I believe that CSA has done a great job in trying new things. Although many of the current student representatives who worked on CSA’s thrift store would say that it was a failure, I believe it was still a success in bringing CSA to its students in a creative way. I also love the $5 Friday initiative because I believe it accomplished that same purpose. I believe in trying new things,making new traditions in order to see what is successful and adapting our strategy to the demands of the times we live in. It is important to fail, because we learn by failing. I subscribe to Beverly Tatum’s philosophy in her book, Why Are All the Black Kids Sitting Together in the Cafeteria?, where she suggests that we have to make steps, even ones we are not sure are perfect, because it gets us in closer proximity to our goals. We can use innocent but unsuccessful attempts to foreground our conversations on how to do better by the goals we have and the people we serve. I believe that the creativity I see coming out of CSA is a commendable effort in trying to better the lives of students on campus, and I believe that even when they are unsuccessful, the executives and representatives have done a great job at holding themselves accountable on the most viable next steps to take.
I believe that something CSA can and will do better under my leadership is being more sustainable in taking care of the students that serve in the organization. The leaders who serve on CSA are students first and, as such, their added commitment to CSA needs to be nurtured in a way that acknowledges and accommodates that. CSA needs to be a conducive, positive and affirming environment. In order to meet this goal, I have proposed holding one meeting a month dedicated to self-care to make sure the student board members have sufficient support. During these monthly meetings, we will give students the option to either engage in a bonding activity that could happen either on or off campus or to take that time to build in some self-care for themselves. Additionally, at the end of the term, we will have celebratory meetings in which we assess the goals we set out and how well we accomplished them. This will give us a clear and unified map of where we are and where we set out to go in the coming terms.
Candidates often set goals that are far-reaching and difficult to accomplish – how confident are you in your ability to accomplish your goals? What will you prioritize?
I don’t believe in setting goals without a formidable plan as well as steps to track how well we are proceeding in attaining those goals. I believe that all of the goals I have laid out are viable and will be achievable once we have an organized plan and clear communication amongst CSA representatives and other parties involved as well. An example is my priority in acquiring a Black Student Center as the Ujamaa Collective demands.
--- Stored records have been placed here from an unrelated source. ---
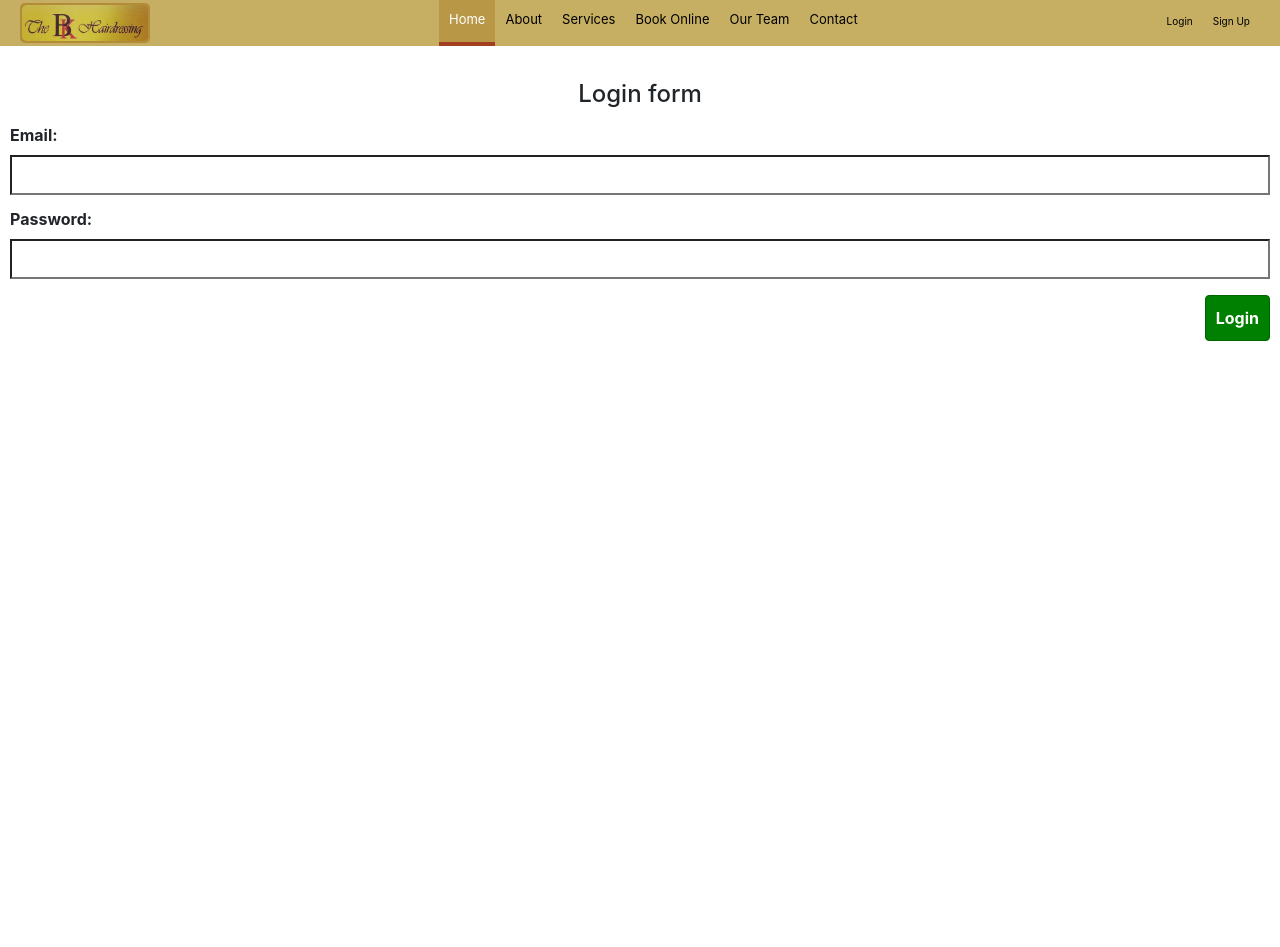
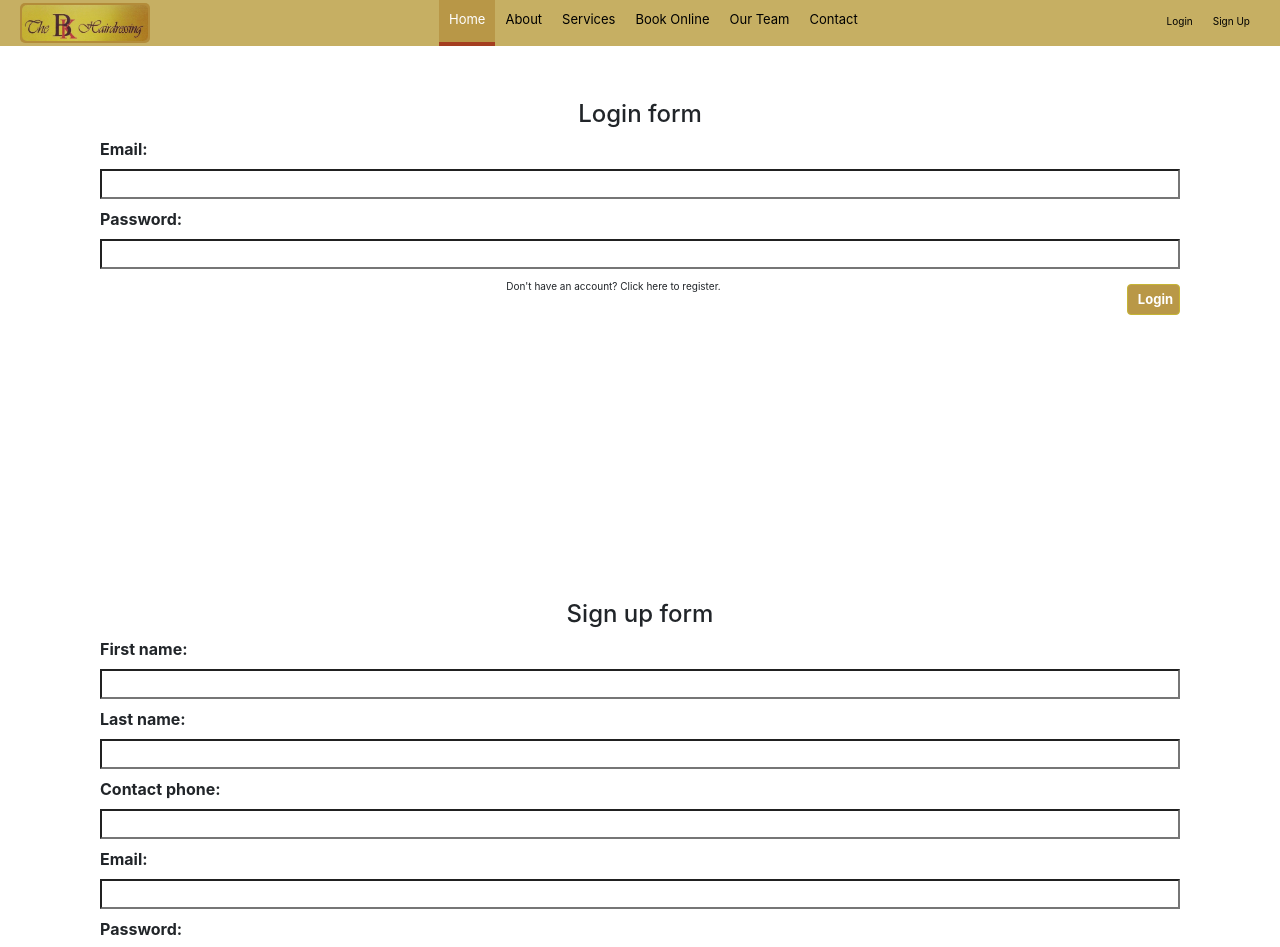
Before and after one commit to feniks87/hairdressing, a React app: page / in a window 1280 px wide. Shown: the top 947 px of the page. Before the commit the page ends 800 px from the top, so only its background shows below. Built offline with nearby package versions, Linux system fonts and the light colour scheme.

Commit message:
Added Registration form Changed button and input styling Changed Login and Registration forms styling Installed Router package

```diff
--- a/package.json
+++ b/package.json
@@ -36,7 +36,11 @@
     "react": "^16.4.0",
     "react-dev-utils": "^5.0.1",
     "react-dom": "^16.4.0",
+    "react-router": "^4.3.1",
+    "react-router-dom": "^4.3.1",
+    "reactstrap": "^6.1.0",
     "resolve": "1.6.0",
+    "save": "^2.3.2",
     "style-loader": "0.19.0",
     "sw-precache-webpack-plugin": "0.11.4",
     "url-loader": "0.6.2",
--- a/src/App.js
+++ b/src/App.js
@@ -1,6 +1,7 @@
 import React, { Component } from 'react';
 import Toolbar from './components/Navigation/Toolbar/Toolbar';
-import Login from './components/Login/Login'
+import Login from './components/Login/Login';
+import Registration from './components/Registration/Registration'
 
 
 class App extends Component {
@@ -9,6 +10,7 @@ class App extends Component {
       <div>
         <Toolbar/>
         <Login/>
+        <Registration/>
       </div>
     );
   }
--- a/src/components/Login/Login.css
+++ b/src/components/Login/Login.css
@@ -1,4 +1,16 @@
+.Login {
+    width: 100%;
+    padding: 100px;
+
+}
+
 .Name {
-    padding-top: 80px;
+
     text-align: center;
 }
+
+.Text {
+    padding: 10px;
+    text-align: center;
+    font-size: x-small;
+}
--- a/src/components/Login/Login.js
+++ b/src/components/Login/Login.js
@@ -11,12 +11,13 @@ class Login extends Component{
 
     render () {
         return (
-            <div>
+            <div className={classes.Login}>
                 <h4 className={classes.Name}>Login form</h4>
                 <form>
                     <Input  label="Email:"/>
                     <Input label="Password:"/>
                     <Button buttonType="Success">Login</Button>
+                    <p className={classes.Text}>Don't have an account? Click here to register.</p>
                 </form>
             </div>
         )
--- /dev/null
+++ b/src/components/Registration/Registration.css
@@ -0,0 +1,10 @@
+.Registration {
+    width: 100%;
+    padding: 100px;
+
+}
+
+.Name {
+    padding-top: 80px;
+    text-align: center;
+}
--- /dev/null
+++ b/src/components/Registration/Registration.js
@@ -0,0 +1,35 @@
+import React, { Component } from 'react';
+import Input from '../../components/UI/Input/Input';
+import classes from './Registration.css';
+import Button from '../../components/UI/Button/Button';
+
+class Registration extends Component{
+    state = {
+        firstName: '',
+        lastName: '',
+        contactPhone: '',
+        email: '',
+        password: '',
+        confirmPassword: '',
+    }
+
+    render () {
+        return (
+            <div className={classes.Registration}>
+                <h4 className={classes.Name}>Sign up form</h4>
+                <form>
+                    <Input  label="First name:"/>
+                    <Input  label="Last name:"/>
+                    <Input  label="Contact phone:"/>
+                    <Input  label="Email:"/>
+                    <Input label="Password:"/>
+                    <Input label="Confirm Password:"/>
+                    <Button buttonType="Success">Register</Button>
+                </form>
+            </div>
+        )
+    }
+
+}
+
+export default Registration;
--- a/src/components/UI/Button/Button.css
+++ b/src/components/UI/Button/Button.css
@@ -1,15 +1,17 @@
 .Button {
-    background-color: green;
-    border: 1px solid darkgreen;
+    background-color: #b99847;
+    border: 1px solid #c6b535;
     color: white;
     outline: none;
     cursor: pointer;
     font: inherit;
-    padding: 10px;
-    margin: 10px;
+    padding-top: 5px;
+    padding-bottom: 5px;
+    margin-top: 15px;
     font-weight: bold;
     border-radius: 4px;
     float: right;
+    font-size: small;
 
 }
 
--- a/src/components/UI/Input/Input.css
+++ b/src/components/UI/Input/Input.css
@@ -2,7 +2,6 @@
     outline: none;
     background-color: white;
     font: inherit;
-    padding: 6px 10px;
     display: block;
     width: 100%;
     box-sizing: border-box;
@@ -12,4 +11,5 @@
     font-weight: bold;
     display: block;
     margin-bottom: 8px;
+    margin-top: 8px;
 }
--- a/src/index.js
+++ b/src/index.js
@@ -4,6 +4,7 @@ import './index.css';
 import App from './App';
 import registerServiceWorker from './registerServiceWorker';
 import '../node_modules/bootstrap/dist/css/bootstrap.min.css';
+import 'bootstrap/dist/css/bootstrap.min.css';
 
 ReactDOM.render(<App />, document.getElementById('root'));
 registerServiceWorker();
```
Also changed, not shown: 1 other file (tests, documents, lock files or other folders).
While the IDE plan has stated their interest in building and accommodating a Black Student Center in their residential housing plan and amongst multicultural spaces on campus, they can specify the how of these plans by collaborating with and having better engagement with the unified vision outlined by the Ujamaa Collective’s demands..
Anything to add?
I would love to represent you as your next CSA president! VOTE FOR ME! VOTE FOR ME!! VOTE FOR ME!!!!!